HELD: Appeal allowed. In the Farinacci case, the Court determined that the public interest criterion in s. 679(3) consisted of two components: public safety and public confidence in the administration of justice.  The public interest framework established in Farinacci, which involved the weighing of enforceability and reviewability, remained good law. The Court elaborated on the competing interests of enforceability and reviewability identified in Farinacci and acknowledged some of the key factors that informed these interests in order to provide appellate judges with guidance as to how to weigh them in any given case. With appropriate modifications to reflect the post-conviction context, the public confidence factors pertaining to pre-trial judicial interim release listed in s. 515(10)(c) of the Criminal Code were instructive in identifying the factors that made up the public confidence component in s. 679(3)(c). Accordingly, the seriousness of the crime for which the person had been convicted played an important role in assessing the enforceability interest, but other factors were to be taken into account where appropriate. For example, the absence of flight or public safety risks would attenuate the enforceability interest. In assessing the reviewability interest, the strength of the appeal played a central role in informing public confidence. Further, when balancing these factors, public confidence was to be measured through the eyes of a reasonable member of the public. Where it was arguable that the judge committed material errors of fact or law in arriving at the impugned decision under s. 679(3), or that the impugned decision was clearly unwarranted in the circumstances, the chief justice should consider directing a review under s. 680(1). By all accounts, aside from the seriousness of the offence for which Oland was convicted, he presented as an ideal candidate for bail. For the purposes of s. 679(3)(c), even in the case of very serious offences, where there were no public safety or flight concerns and the grounds of appeal clearly surpassed the “not frivolous” criterion, a court could conclude that the reviewability interest overshadowed the enforceability interest such that detention would not be necessary in the public interest. In this case, the appeal judge was satisfied that there were no appreciable public safety or flight risk concerns and the grounds of appeal were “clearly arguable”, which meant that they clearly surpassed the “not frivolous” criterion. The appeal judge overlooked an important finding made by the trial judge, namely, that in the circumstances, Oland’s crime gravitated more toward the offence of manslaughter than to first degree murder. The cumulative effect of these considerations ought to have tipped the scale in favour of release. The appeal judge also erred in law by requiring Oland’s grounds of appeal to be comprised of unique circumstances that would have virtually assured a new trial or an acquittal. Oland’s detention was clearly unwarranted and the review panel erred in failing to intervene. Given that the appeal was moot, the appeal was allowed but no further order was made.

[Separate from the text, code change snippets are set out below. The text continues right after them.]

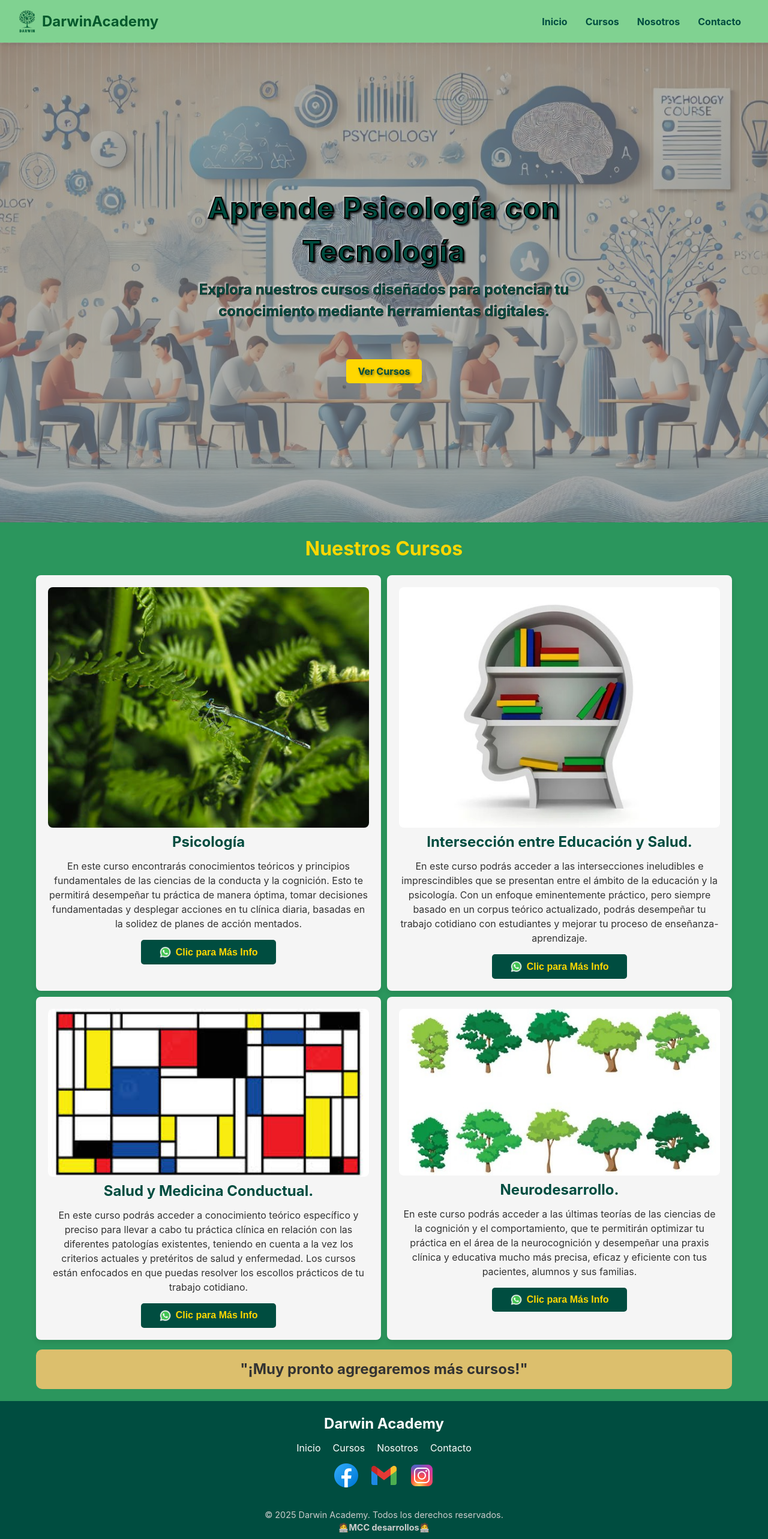
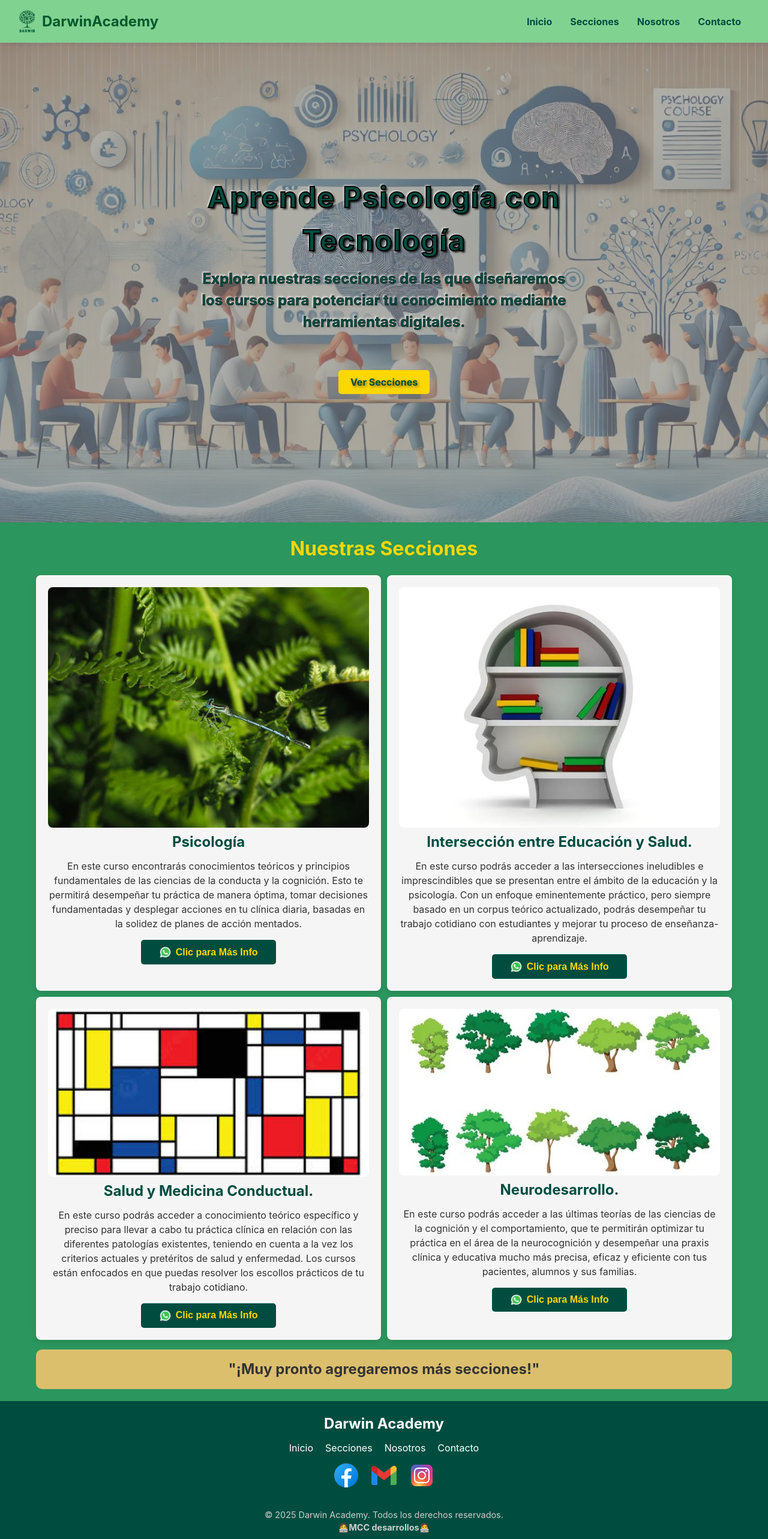
Before and after one commit to Marcoscc79/darwin-academy-vite, a React (Vite) app: page / in a window 1280 px wide. Shown: the top 2566 px of the page at 60% size. Built offline with nearby package versions, Linux system fonts and the light colour scheme.

Commit message:
Retoques 1

```diff
--- a/src/components/Footer.jsx
+++ b/src/components/Footer.jsx
@@ -18,7 +18,7 @@ const Footer = () => {
               <a href="/">Inicio</a>
             </li>
             <li>
-              <a href="/cursos">Cursos</a>
+              <a href="/cursos">Secciones</a>
             </li>
             <li>
               <a href="/nosotros">Nosotros</a>
--- a/src/components/Header.jsx
+++ b/src/components/Header.jsx
@@ -10,11 +10,11 @@ const Header = () => {
       <div className="hero-text">
         <h1>Aprende Psicología con Tecnología</h1>
         <p>
-          Explora nuestros cursos diseñados para potenciar tu conocimiento
+          Explora nuestras secciones de las que diseñaremos los cursos para potenciar tu conocimiento
           mediante herramientas digitales.
         </p>
         <a href="/cursos" className="btn-cta">
-          Ver Cursos
+          Ver Secciones
         </a>
       </div>
     </header>
--- a/src/components/Main.jsx
+++ b/src/components/Main.jsx
@@ -67,7 +67,7 @@ const Main = () => {
 
   return (
     <main className="main-container">
-      <h2 className="main-title">Nuestros Cursos</h2>
+      <h2 className="main-title">Nuestras Secciones</h2>
       <div className="cursos-grid">
         {cursos.map((curso) => {
           // Define las constantes dentro de la función de mapeo
@@ -100,7 +100,7 @@ const Main = () => {
         })}
       </div>
       <footer className="footer-header">
-        <h2 className="footer-title">"¡Muy pronto agregaremos más cursos!"</h2>
+        <h2 className="footer-title">"¡Muy pronto agregaremos más secciones!"</h2>
       </footer>
     </main>
   );
--- a/src/components/Navbar.css
+++ b/src/components/Navbar.css
@@ -92,7 +92,7 @@
     background-color: #80d291;
     width: 100%;
     max-width: 180px;
-    height: 20vh;
+    height: 135%;
     flex-direction: column;
     align-items: center;
     justify-content: center;
--- a/src/components/Navbar.jsx
+++ b/src/components/Navbar.jsx
@@ -25,7 +25,7 @@ const Navbar = () => {
             <Link to="/">Inicio</Link>
           </li>
           <li>
-            <Link to="/cursos">Cursos</Link>
+            <Link to="/cursos">Secciones</Link>
           </li>
           <li>
             <Link to="/nosotros">Nosotros</Link>
```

R. v. Oland, [2017] S.C.J. No. 17, Supreme Court of Canada, B. McLachlin C.J. and R.S. Abella, M.J. Moldaver, A. Karakatsanis, R. Wagner, C. Gascon, S. Côté, R. Brown and M. Rowe JJ., March 23, 2017. Digest No. TLD-Apr32017004